Protesters in Toronto rally against an Iranian election they call a 'sham', June 19, 2021: A woman dons a raincoat and chants during the North York, Ont., demonstration on Friday, June 18, 2021, in spite of the rain. (Sam Nar/CBC)CBC News, Written by Laura Howells, with files from Jessica Cheung, the Associated Press and Reuters. Screen capture March 12, 2022
In Walking Methodologies in a More-than-Human World, Springgay and Truman cite Haraway’s “non-innocent knottings” as method-making that mobilizes “an ethics of inhabitation, which entangles the situatedness of corporeal knowledge, the movement of walking, and the large geopolitical realm of White supremacy and nationalism (Stacy Alaimo cited in Springgay and Truman, 2018, p.95). Surely, walking this rectangle of the reflecting
nearby my home is a sort of privilege of my able body, and the privilege too of walking a civic space once fronting the city-hall of a city, North York, since swallowed up through Toronto’s amalgamation in 1998. A civic space nonetheless that marks forms of protest from marginalized communities who chose it over Nathan Philips Square or Queen’s Park, such as the one against the 2021 Iranian election (June 19, 2021), or the one fighting for accountability for the victims of the plane shot down by Iran in 2020 carrying 176 people (138 of those on Ukraine International Airlines Flight 752 from Tehran to Kyiv were travelling to Canada via Ukraine) (Jan 12, 2020).
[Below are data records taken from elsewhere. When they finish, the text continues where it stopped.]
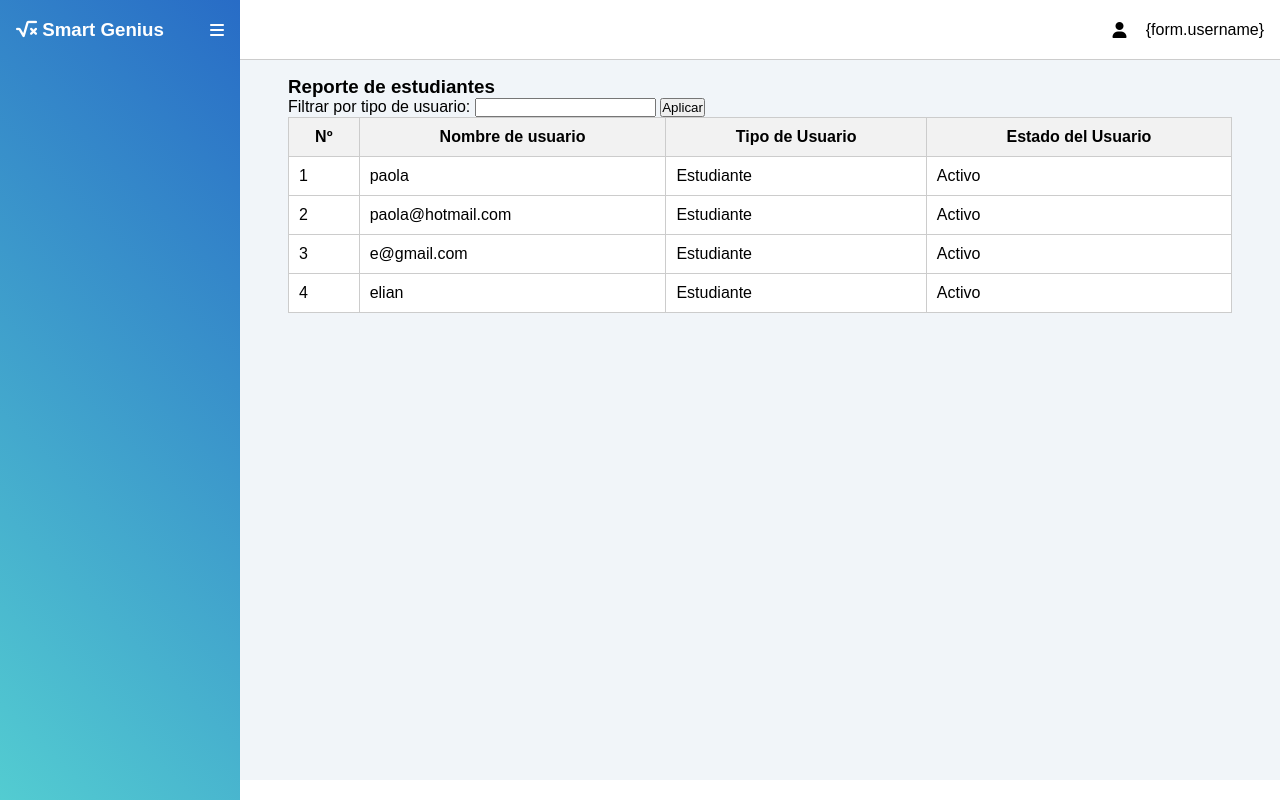
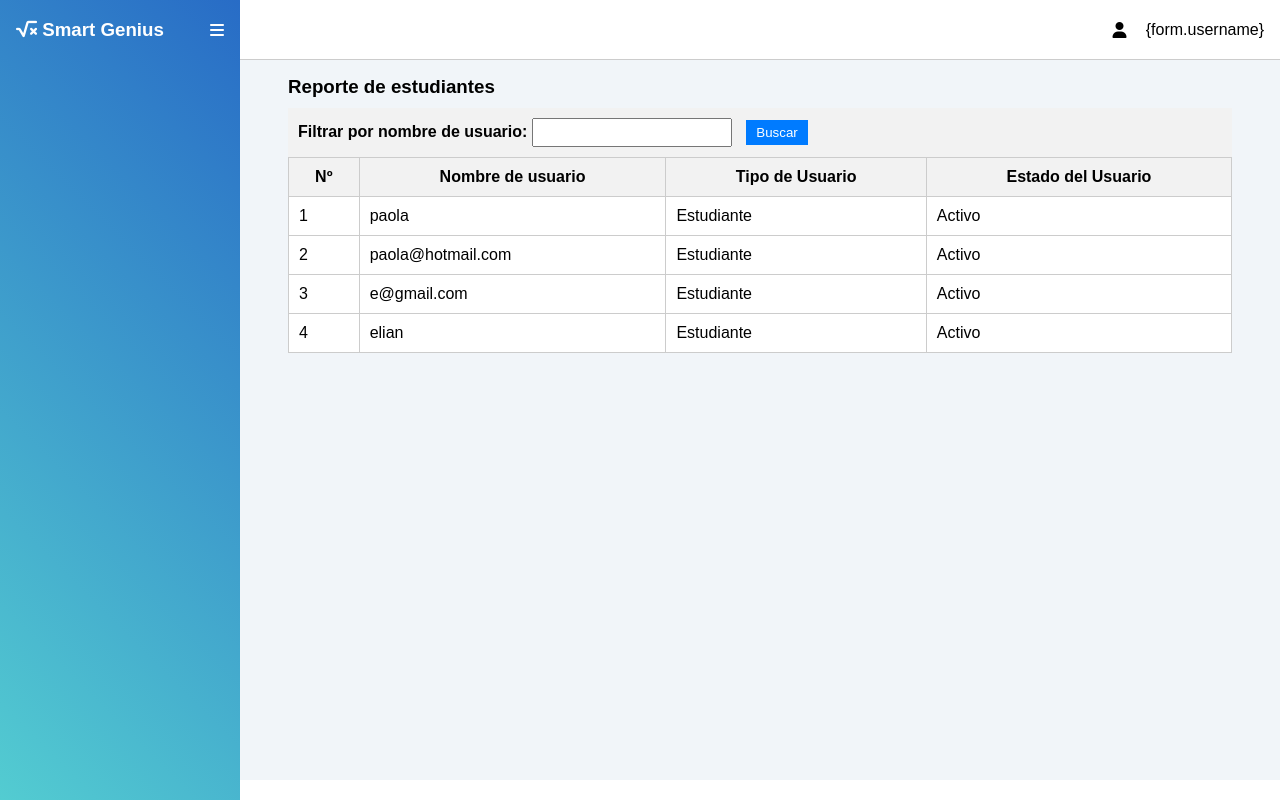
Before and after one commit to dennissezambrano2017/smart-genius, a Django app: page /reporte/ in a window 1280 px wide. Run offline with Django 4.2, Linux system fonts and the light colour scheme; data comes from the database, SQL or seed files in the repository; both versions use the stored data as it was after the commit; some libraries are stand-ins or nearby versions.

Commit message:
buscador de estudiante
buscador de estudiante

```diff
--- a/tasks/templates/reporte.html
+++ b/tasks/templates/reporte.html
@@ -6,11 +6,14 @@
 <h3>Reporte de estudiantes</h3>
 
 <div>
-  <form method="get">
-    <label for="tipo_usuario">Filtrar por tipo de usuario:</label>
-    <input type="text" required id="busqueda_estudiante" name="busqueda_estudiante">
-    <button>Aplicar</button>
-  </form>
+  <div>
+    <form method="get" style="margin-top: 10px; padding: 10px; background-color: #f2f2f2;">
+      <label for="busqueda_estudiante" style="font-weight: bold;">Filtrar por nombre de usuario:</label>
+      <input type="text" required id="busqueda_estudiante" name="busqueda_estudiante" style="width: 200px; padding: 5px; margin-right: 10px;">
+      <button style="padding: 5px 10px; background-color: #007bff; color: white; border: none; cursor: pointer;">Buscar</button>
+    </form>
+  </div>
+
 </div>
 
 {% if usuarios_registrados %}
--- a/tasks/views.py
+++ b/tasks/views.py
@@ -67,11 +67,10 @@ def create_unidad (request):
         'form':UnidadForm
     })
 def visualizar_reporte(request):
+    busqueda_estudiante = request.GET.get('busqueda_estudiante')
+    if busqueda_estudiante:
+        usuarios_registrados = User.objects.filter(username__icontains=busqueda_estudiante)
+    else:
+        usuarios_registrados = User.objects.all()
 
-    # if request.method == 'GET':
-        # usuarios_registrados = Usuario.objects.filter(tipo_usuario='Estudiante', estado_usuario='Activo')
-
-
-
-    usuarios_registrados = User.objects.all()
     return render(request, 'reporte.html', {'usuarios_registrados': usuarios_registrados})
```
Also changed, not shown: db.sqlite3.
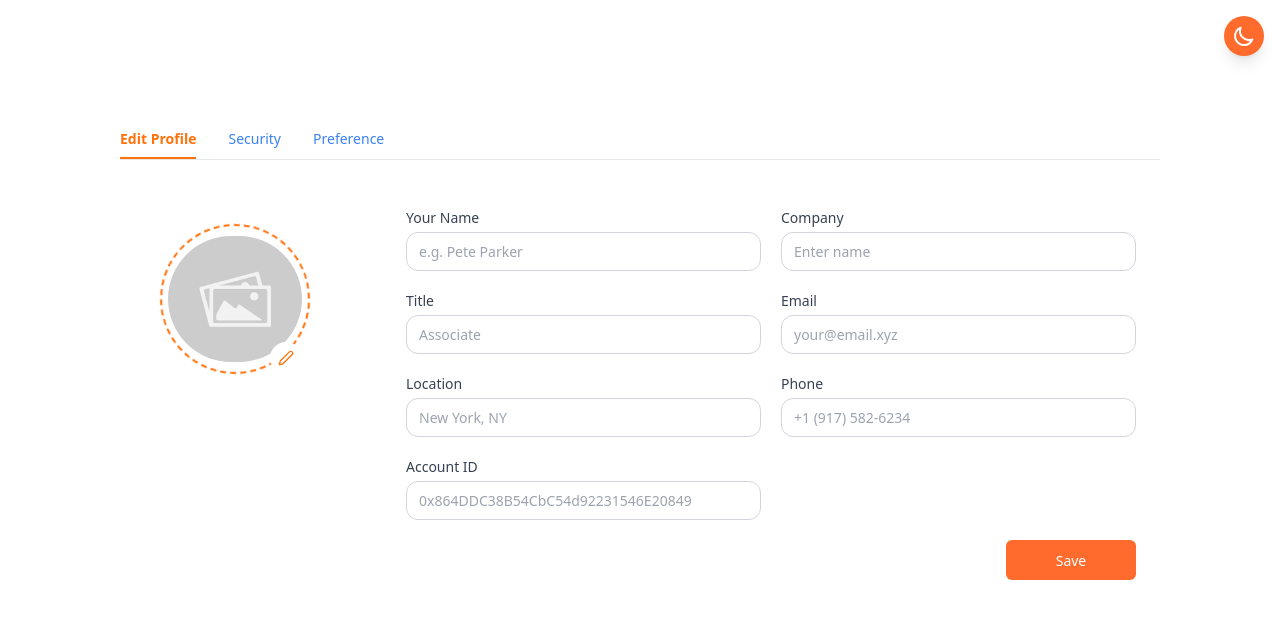
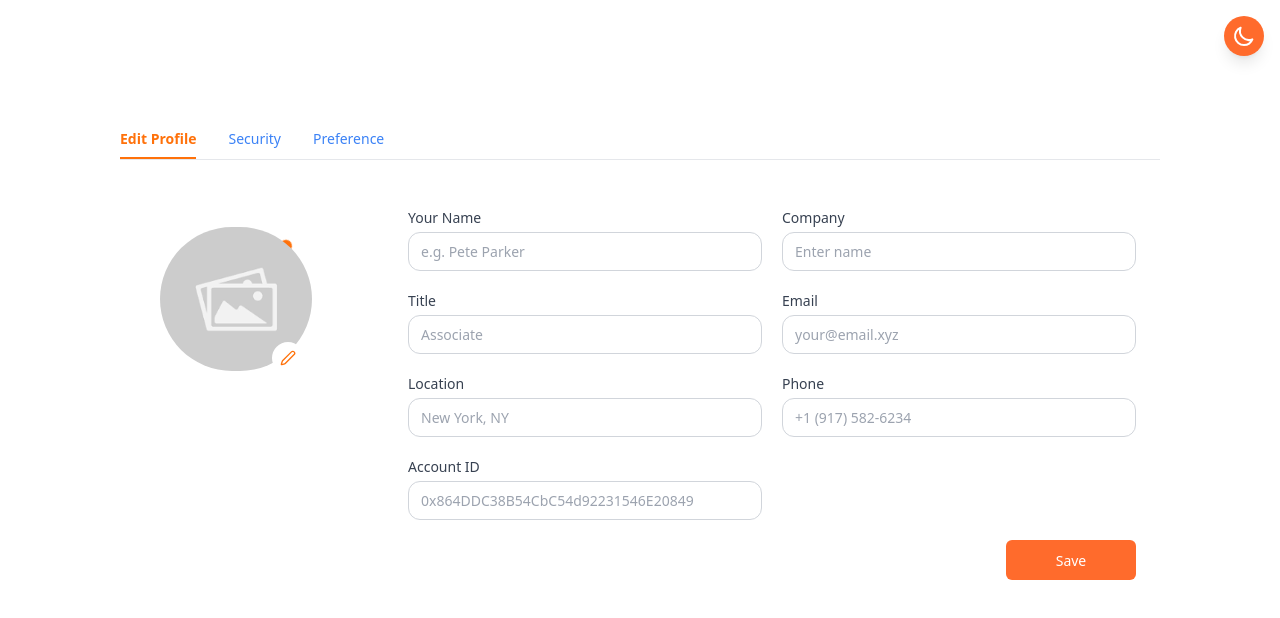
Before and after one commit to JabulaniUsen/hashfire, a Next.js app: page /profile/edit-profile in a window 1280 px wide. Shown: the top 618 px of the page. Built offline with nearby package versions, Linux system fonts and the light colour scheme.

Commit message:
Adding circle dot animation

```diff
--- a/src/components/ImageUpload.tsx
+++ b/src/components/ImageUpload.tsx
@@ -29,14 +29,19 @@ const ImageUpload: React.FC = () => {
 
   return (
     <div className="max-w-md mx-auto p-4">
-      <div className="relative w-[150px] h-[150px]">
+      <div className="relative w-[152px] h-[150px]">
         <div
-          className="absolute inset-0 border-2 border-primary rounded-full border-dashed"
-          style={{ animation: 'rotate 20s linear infinite' }}
+          className="absolute w-3 h-3 rounded-full bg-primary"
+          style={{
+            animation: 'rotate 5s linear infinite',
+            top: '-4px',
+            left: 'calc(50% - 6px)',
+            transformOrigin: '50% 79px'
+          }}
         />
 
         <div
-          className="relative w-full h-full rounded-full flex items-center justify-center cursor-pointer p-2"
+          className="relative w-full h-full rounded-full flex items-center justify-center cursor-pointer"
           onDragOver={(e) => e.preventDefault()}
           onDrop={handleDrop}
         >
```
Also changed, not shown: src/app/globals.css (+0 -17 lines).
I know rather, that this land-in-movement-from-airplane is a reflection of colonial and capitalist structures and, as me, on the ground, and cell-phone in hand, it is the textured concrete on the edge of the reflecting pool intended to keep anyone of us from slipping as we descend onto the ice. Those lines that mark out rectangles on the ground are a stitch-skipped fallen guard rail, no longer in use to keep eager skaters in line vying for a chance in 15 to skate on the ice during a winter of COVID restrictions in 2021.
Indeed, the reflecting pool is my self-reflexive mirror, an “instrument(s) of doubling” that women might use – allowing someone to see herself as something outside herself” (Simone de Beauvoir in Fournier, 2021, p.44; me in Duras in glitch3). Both moving across the land from above in the airplane (in the machine) and walking the pool’s perimeter with machine in hand (the cell phone, the phantom skates in the other), I am both object and subject, immobile and mobile, subjective and active.